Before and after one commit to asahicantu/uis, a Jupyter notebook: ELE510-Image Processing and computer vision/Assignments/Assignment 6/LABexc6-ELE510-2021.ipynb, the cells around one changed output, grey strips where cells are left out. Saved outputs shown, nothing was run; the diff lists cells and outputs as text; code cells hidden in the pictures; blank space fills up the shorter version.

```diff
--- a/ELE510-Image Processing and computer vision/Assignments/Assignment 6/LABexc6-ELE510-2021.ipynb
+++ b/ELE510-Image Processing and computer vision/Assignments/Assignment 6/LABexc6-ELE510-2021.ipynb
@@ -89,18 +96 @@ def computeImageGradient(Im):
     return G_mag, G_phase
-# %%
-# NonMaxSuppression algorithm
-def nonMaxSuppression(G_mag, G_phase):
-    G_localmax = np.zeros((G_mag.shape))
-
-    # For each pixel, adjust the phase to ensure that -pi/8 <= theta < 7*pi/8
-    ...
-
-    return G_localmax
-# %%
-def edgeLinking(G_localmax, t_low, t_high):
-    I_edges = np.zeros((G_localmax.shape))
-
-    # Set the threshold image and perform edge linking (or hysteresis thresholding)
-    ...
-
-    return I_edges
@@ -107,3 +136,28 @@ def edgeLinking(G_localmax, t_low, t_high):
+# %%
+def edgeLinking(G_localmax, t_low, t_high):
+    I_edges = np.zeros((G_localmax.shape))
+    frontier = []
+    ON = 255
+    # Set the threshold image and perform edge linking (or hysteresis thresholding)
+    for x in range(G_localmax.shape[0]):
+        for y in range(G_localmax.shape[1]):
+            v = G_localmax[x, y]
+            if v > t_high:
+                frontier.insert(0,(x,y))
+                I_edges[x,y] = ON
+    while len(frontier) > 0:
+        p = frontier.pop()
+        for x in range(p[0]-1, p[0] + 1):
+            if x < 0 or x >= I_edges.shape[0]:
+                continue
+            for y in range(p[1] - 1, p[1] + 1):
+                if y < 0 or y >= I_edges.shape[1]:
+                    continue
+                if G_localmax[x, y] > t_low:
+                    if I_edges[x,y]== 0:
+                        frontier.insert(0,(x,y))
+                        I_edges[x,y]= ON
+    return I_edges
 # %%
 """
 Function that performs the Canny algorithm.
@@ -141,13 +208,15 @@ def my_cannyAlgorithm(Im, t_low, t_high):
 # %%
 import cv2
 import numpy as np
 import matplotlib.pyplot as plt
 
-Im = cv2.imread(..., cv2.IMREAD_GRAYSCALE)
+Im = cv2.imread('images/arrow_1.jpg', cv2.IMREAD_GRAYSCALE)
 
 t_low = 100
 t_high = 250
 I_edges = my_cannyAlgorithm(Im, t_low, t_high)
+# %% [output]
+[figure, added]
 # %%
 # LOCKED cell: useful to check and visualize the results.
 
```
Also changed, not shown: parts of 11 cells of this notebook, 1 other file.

#### WHAT YOU ARE ASKED TO DO
Across these entries, count each line where the string "shape" shows up. Give only the count.

#### SOLUTION
7